Opponents, however, say the changes may particularly harm women who did not work during their marriage, some of whom stayed at home at their husband's request.
Jonathan Wolfe, a matrimonial lawyer with the New Jersey firm, Skoloff & Wolfe, says if permanent alimony is eliminated, it will take away one of the important tools a judge has and the discretion to apply it.
"Divorce cases are so fact-specific that trying to come up with one set of rules for every marital situation is nearly impossible."
Wolfe said anytime a substantial change of circumstance takes place, divorced partners absolutely have the right to go back to court and get their alimony judgment changed.
Senator Kean disagreed, saying some judges are philosophically opposed to revisiting the judgment. "It doesn’t happen with great regularity and that process of revisiting is expensive, and a burden many applicants can't handle procedurally or economically."
The problem isn't just one of ex-husbands who must pay ex-wives. Linda Zampino, a long-time employee of a New Jersey pharmaceutical company, says she tried three times unsuccessfully to change her lifetime alimony order.
"The judge factored my annual bonus into my lifetime alimony payment," she said. “When that shrunk to almost nothing in the economic downturn, I couldn't make my bills and I went into foreclosure on my house; but I still had to pay."
Kean said he hopes to achieve more certainty for divorce litigants by providing concrete guidance to the directions divorce courts in New Jersey can take. "I'm not looking to abolish alimony, but you can't expect to hold people to the same standard when their economic and life situations have changed," he said.
Leustek said he believes the New Jersey law allows judges too much latitude in setting lifetime alimony. "This is like playing slot machines in front of a judge. People should be able to predict what their liability is going to be and when it's going to end."
While a number of states have equitable alimony laws on the books, nine states go by community property laws.
In Arizona, California, Idaho, Louisiana, Nevada, New Mexico, Texas, Washington and Wisconsin, everything acquired by both spouses during the marriage is considered community property and is split 50-50. Courts may award one spouse a larger share because of fault in the break-up of the marriage or a disparity in the two spouse's income potential, but is usually split down the middle.
"The reform movement isn’t against alimony,” Leustek says. "We realize people need support to get back on their feet, but it should be proportional to the length of marriage.

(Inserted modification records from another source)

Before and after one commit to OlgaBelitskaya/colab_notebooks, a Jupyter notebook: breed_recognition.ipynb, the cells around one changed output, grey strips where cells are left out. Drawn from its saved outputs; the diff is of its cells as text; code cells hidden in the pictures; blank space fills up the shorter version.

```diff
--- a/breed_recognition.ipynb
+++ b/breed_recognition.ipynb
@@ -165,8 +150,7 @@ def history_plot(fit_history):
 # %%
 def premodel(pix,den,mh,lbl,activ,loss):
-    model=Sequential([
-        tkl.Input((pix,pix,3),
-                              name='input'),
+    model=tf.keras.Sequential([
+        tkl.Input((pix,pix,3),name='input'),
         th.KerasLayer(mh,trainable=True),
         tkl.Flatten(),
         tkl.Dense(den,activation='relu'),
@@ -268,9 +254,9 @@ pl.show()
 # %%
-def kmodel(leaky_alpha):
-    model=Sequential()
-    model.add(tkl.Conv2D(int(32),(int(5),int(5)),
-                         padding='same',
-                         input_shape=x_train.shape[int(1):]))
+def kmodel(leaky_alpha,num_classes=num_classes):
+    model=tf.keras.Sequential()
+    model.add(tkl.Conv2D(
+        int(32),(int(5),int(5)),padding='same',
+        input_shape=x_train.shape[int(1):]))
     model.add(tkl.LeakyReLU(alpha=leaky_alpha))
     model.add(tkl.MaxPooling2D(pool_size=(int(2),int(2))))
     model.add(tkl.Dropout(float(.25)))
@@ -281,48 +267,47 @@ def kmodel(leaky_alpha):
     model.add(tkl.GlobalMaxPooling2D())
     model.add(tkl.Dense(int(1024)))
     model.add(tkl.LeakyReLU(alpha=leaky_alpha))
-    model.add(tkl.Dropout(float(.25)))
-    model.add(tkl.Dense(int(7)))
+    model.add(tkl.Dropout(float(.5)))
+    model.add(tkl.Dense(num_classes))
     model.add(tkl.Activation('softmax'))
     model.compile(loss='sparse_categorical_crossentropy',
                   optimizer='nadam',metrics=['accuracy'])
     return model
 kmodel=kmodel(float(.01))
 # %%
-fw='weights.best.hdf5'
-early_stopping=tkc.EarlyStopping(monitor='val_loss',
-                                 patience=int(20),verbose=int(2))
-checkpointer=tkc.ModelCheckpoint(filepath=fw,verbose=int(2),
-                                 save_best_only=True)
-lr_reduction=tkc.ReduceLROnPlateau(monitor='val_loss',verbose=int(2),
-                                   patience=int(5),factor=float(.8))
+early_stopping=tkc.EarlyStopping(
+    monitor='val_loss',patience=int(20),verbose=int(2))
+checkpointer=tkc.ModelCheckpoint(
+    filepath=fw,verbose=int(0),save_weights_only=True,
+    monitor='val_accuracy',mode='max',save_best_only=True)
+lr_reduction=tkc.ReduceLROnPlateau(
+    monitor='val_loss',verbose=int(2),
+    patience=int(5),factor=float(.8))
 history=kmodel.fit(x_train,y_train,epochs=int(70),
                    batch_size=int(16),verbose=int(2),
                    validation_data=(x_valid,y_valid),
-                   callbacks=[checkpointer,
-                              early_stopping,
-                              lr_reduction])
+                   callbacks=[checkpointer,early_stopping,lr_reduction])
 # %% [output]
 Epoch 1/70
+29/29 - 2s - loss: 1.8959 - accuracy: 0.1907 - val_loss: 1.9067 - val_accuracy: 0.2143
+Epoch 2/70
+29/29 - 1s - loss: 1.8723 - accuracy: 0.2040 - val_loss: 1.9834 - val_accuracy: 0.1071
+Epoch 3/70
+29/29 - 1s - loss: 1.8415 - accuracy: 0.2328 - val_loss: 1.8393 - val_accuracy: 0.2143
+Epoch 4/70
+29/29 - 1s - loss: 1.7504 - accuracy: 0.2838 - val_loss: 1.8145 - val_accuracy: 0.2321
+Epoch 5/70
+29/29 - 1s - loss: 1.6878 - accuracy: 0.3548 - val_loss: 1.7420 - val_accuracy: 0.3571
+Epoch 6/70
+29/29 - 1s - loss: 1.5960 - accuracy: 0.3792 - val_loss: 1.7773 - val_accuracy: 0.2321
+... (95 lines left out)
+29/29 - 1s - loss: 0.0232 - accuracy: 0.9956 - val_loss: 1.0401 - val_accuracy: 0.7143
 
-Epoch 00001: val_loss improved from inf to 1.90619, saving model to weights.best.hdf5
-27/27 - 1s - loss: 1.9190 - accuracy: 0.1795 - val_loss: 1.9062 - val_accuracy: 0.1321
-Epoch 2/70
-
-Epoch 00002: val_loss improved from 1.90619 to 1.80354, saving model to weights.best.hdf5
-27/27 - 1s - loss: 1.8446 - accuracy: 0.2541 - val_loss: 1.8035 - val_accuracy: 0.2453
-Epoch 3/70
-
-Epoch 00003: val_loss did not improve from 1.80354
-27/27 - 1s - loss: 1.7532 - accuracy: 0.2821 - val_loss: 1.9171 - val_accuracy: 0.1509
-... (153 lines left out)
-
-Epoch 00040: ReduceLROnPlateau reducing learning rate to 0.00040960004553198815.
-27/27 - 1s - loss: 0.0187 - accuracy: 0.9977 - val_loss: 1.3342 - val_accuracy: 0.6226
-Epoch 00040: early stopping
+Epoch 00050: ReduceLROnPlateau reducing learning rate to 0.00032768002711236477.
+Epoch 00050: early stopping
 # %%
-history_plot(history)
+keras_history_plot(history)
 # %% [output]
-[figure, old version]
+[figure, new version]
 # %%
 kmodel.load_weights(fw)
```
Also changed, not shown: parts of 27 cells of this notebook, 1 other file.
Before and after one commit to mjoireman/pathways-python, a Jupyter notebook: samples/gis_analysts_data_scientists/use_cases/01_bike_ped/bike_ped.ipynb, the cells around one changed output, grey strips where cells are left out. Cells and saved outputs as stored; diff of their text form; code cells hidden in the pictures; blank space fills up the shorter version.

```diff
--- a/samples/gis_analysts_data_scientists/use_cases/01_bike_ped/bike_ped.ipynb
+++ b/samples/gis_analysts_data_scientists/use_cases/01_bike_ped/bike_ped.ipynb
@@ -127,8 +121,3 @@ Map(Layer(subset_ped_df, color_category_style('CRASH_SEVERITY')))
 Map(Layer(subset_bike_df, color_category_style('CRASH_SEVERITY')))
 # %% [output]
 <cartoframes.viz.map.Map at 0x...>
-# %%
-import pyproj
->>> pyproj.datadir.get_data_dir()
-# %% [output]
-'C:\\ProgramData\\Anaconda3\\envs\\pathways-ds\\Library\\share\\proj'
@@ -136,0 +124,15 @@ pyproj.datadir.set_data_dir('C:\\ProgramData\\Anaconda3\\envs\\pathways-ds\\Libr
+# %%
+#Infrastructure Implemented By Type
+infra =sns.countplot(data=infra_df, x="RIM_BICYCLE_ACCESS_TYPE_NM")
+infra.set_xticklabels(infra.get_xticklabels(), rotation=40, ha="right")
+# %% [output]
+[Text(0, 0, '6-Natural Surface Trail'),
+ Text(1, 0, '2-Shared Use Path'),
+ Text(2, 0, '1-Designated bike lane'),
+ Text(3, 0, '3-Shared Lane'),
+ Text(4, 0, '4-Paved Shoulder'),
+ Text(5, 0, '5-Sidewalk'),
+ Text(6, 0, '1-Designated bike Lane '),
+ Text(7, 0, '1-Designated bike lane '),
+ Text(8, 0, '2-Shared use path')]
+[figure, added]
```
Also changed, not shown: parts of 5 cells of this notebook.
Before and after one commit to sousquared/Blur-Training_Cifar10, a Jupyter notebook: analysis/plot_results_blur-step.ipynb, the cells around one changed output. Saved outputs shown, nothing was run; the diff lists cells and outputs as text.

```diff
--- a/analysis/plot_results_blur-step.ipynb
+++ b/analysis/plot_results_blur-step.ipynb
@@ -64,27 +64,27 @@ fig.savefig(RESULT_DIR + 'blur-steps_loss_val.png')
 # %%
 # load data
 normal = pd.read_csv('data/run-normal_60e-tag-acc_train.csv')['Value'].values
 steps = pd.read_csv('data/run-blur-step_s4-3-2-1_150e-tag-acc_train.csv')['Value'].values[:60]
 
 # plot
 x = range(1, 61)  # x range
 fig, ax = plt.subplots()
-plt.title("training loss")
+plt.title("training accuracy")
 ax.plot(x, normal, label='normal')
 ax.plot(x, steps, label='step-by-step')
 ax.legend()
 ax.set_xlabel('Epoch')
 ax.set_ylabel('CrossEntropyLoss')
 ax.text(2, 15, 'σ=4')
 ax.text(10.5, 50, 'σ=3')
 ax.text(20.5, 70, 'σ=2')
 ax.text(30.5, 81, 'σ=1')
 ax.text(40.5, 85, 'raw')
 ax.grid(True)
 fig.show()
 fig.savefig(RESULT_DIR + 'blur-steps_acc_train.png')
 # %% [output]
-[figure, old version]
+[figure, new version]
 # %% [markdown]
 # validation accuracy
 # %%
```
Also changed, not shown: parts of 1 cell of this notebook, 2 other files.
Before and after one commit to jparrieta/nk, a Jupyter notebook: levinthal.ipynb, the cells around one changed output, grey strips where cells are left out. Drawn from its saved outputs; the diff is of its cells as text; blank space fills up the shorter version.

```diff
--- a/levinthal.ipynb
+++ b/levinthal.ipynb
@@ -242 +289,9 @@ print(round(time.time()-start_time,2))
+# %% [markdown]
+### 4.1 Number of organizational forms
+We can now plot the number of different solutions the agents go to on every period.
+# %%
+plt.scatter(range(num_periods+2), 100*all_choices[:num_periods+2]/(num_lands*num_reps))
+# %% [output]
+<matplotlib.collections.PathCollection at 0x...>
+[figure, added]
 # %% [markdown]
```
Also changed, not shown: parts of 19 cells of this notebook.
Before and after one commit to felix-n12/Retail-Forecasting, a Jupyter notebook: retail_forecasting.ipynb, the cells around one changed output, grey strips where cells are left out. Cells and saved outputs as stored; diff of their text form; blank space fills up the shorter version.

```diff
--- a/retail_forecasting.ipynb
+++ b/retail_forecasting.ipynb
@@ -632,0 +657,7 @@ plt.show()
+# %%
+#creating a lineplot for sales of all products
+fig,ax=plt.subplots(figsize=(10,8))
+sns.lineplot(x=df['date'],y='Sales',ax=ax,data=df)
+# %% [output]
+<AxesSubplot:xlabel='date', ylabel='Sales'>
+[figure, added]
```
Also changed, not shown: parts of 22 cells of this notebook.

Lifetime alimony is an abuse of this law."
That's the way Linda Zampino says she feels about it, adding that she's unable to switch jobs or take a retirement package unless the judge approves the alimony terms.
"My lawyer told me that marriage in New Jersey is not based on morals or standards; it's a financial agreement," Zampino said. "I didn't realize how heavily the state was involved when a marriage breaks up."
Divorced in 2008, Zampino currently pays $36,000 in yearly alimony, and has had to secure a life insurance policy as a means of ensuring that her former husband will receive his court-ordered payment.
"I can't even die," she said.